The importance of real estate lending to overall loan growth was a consistent theme across the five NCUA regions. New real estate loans contributed 70% of total loan growth nationwide but were particularly critical to overall loan growth in the Central region, where they accounted for 85% of total loan growth. The Western region, on the other hand, was least dependent on real estate loan growth for total growth, thanks to strength in both auto and business lending.
Real Estate Leaders
As the chart below shows, the Mid-Atlantic region led the country in real estate loan growth. The contribution of first mortgage growth to total loan growth exceeded three percentage points in every region. Worth noting is that the Mid-Atlantic region showed exceptional strength in second mortgage and HELOC growth as well, with those types contributing more than five percentage points to overall loan growth—nearly double the national average.
Mixed Auto Loan Results
Growth in auto loans was strongest in the Western region, where indirect lending is prevalent. Credit unions in those states collectively generated twice the auto loan contribution to growth as the country as a whole. Weakness in lending for used autos resulted in negative overall auto loan growth in the Central region.

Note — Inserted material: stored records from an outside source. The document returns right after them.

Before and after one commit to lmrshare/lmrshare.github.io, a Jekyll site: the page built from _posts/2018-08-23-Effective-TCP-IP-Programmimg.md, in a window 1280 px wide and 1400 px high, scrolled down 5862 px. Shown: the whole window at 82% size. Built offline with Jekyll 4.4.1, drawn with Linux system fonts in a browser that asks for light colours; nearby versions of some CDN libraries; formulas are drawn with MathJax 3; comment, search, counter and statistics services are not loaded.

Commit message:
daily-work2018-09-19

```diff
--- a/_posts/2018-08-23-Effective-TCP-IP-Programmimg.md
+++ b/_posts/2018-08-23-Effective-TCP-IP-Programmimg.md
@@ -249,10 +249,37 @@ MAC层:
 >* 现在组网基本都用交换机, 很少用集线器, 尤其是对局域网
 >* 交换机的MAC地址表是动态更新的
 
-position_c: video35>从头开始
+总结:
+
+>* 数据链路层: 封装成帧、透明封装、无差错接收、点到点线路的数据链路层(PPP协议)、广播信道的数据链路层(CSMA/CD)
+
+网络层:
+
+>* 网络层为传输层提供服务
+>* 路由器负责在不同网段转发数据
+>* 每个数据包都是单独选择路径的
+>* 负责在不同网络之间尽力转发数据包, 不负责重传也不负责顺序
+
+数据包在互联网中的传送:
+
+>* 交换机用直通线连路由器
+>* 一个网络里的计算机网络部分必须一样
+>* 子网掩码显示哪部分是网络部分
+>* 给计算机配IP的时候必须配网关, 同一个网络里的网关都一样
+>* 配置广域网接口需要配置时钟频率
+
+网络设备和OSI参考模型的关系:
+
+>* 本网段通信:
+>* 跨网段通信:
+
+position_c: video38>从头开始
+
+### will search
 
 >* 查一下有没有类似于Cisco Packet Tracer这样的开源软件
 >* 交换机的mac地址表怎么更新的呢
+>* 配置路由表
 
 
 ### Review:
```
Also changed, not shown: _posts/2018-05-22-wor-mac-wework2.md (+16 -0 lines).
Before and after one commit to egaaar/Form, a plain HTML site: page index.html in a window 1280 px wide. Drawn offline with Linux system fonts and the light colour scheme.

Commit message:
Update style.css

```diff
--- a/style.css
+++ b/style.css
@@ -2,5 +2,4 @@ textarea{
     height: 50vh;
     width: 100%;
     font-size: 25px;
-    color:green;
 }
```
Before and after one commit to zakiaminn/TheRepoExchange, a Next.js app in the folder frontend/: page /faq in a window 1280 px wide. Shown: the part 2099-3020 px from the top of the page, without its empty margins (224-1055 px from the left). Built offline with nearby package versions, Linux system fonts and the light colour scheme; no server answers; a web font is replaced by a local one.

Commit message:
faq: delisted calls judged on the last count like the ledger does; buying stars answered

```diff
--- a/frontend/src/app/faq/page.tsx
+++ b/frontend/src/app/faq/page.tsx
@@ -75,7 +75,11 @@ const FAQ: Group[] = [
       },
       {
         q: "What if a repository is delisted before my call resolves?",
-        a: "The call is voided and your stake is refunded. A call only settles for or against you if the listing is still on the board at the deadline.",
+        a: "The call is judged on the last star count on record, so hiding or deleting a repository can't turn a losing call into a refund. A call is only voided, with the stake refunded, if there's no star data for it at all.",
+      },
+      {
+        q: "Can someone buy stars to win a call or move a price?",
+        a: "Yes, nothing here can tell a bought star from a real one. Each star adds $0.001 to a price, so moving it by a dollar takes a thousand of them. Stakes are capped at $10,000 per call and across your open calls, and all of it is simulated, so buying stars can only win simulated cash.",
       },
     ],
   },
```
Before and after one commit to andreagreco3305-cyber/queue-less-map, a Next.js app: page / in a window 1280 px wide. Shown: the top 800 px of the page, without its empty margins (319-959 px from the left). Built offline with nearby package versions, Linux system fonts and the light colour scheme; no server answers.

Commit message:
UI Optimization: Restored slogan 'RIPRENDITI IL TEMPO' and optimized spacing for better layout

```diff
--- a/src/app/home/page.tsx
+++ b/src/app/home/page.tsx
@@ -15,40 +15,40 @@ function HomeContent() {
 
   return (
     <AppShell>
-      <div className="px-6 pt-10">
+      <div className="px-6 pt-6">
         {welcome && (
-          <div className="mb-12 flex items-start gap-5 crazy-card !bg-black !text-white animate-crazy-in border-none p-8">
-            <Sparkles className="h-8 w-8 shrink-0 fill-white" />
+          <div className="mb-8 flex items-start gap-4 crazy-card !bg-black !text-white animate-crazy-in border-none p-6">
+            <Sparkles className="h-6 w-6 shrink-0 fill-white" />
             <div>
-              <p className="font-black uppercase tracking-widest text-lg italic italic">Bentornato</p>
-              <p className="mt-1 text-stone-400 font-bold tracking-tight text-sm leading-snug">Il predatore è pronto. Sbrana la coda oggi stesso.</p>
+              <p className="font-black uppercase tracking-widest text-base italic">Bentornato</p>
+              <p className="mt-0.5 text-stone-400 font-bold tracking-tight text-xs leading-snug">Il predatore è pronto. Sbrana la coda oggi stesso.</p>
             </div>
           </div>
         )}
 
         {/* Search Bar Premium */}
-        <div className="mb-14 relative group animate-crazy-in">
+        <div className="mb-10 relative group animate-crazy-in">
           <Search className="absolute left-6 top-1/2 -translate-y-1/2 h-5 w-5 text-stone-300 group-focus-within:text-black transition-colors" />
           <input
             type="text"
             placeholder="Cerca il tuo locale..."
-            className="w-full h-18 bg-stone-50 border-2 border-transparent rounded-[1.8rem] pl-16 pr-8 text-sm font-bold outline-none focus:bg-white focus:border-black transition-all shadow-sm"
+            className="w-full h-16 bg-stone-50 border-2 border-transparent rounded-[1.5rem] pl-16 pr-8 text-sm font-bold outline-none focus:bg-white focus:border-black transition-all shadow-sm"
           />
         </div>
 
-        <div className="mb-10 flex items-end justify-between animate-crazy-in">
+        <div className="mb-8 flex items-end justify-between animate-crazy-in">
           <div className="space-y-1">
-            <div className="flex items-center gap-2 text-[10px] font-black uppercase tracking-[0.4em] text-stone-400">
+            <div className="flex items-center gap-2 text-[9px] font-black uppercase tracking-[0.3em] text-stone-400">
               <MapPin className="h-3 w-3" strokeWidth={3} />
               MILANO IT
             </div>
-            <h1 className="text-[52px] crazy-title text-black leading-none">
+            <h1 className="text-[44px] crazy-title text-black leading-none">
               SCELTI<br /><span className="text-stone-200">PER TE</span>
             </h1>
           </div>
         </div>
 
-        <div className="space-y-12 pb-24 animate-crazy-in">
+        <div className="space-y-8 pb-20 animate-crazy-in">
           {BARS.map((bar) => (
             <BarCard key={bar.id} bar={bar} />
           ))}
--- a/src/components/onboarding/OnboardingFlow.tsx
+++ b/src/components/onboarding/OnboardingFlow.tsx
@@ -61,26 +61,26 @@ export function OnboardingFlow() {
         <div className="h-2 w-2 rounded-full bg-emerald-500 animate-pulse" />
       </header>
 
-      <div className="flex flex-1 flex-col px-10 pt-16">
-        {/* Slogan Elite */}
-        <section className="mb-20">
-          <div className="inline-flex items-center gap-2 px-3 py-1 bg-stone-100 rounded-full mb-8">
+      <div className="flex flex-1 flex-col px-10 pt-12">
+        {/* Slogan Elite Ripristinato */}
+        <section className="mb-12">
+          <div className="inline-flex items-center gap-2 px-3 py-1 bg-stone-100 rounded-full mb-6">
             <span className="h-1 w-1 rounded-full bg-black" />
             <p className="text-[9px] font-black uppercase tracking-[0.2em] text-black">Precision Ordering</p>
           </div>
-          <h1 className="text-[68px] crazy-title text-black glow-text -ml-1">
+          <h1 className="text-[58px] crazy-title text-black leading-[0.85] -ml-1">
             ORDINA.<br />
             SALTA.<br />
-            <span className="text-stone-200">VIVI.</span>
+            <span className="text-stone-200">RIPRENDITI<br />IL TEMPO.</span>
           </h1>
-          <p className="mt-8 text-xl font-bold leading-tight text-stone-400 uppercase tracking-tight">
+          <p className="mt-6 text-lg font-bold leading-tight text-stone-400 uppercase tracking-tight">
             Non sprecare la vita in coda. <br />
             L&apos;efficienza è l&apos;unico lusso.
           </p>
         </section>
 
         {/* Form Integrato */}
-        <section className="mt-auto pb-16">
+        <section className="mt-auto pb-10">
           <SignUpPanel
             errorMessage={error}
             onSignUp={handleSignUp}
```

Giveth and Taketh Away
Mid-Atlantic credit unions were the clear leaders in credit card loan growth, but that strength was offset by the smallest contribution of member business loans to total loan growth. Credit unions in the West generated credit card contribution in line with the national average, but the West was the standout region for the contribution of member business loans.
The Year Ahead
A key question raised by this data is the extent to which the real estate slump will affect overall credit union loan growth in the fourth quarter of 2006 and into 2007. With fewer home sales compared to the previous 12 months, it is reasonable to project that macro industry loan growth will decelerate. Increased competition spurred by a reduced number of lending opportunities is a threat, but also a chance for credit unions to appeal to choosier buyers/members with superior loan value compared to for-profit lenders.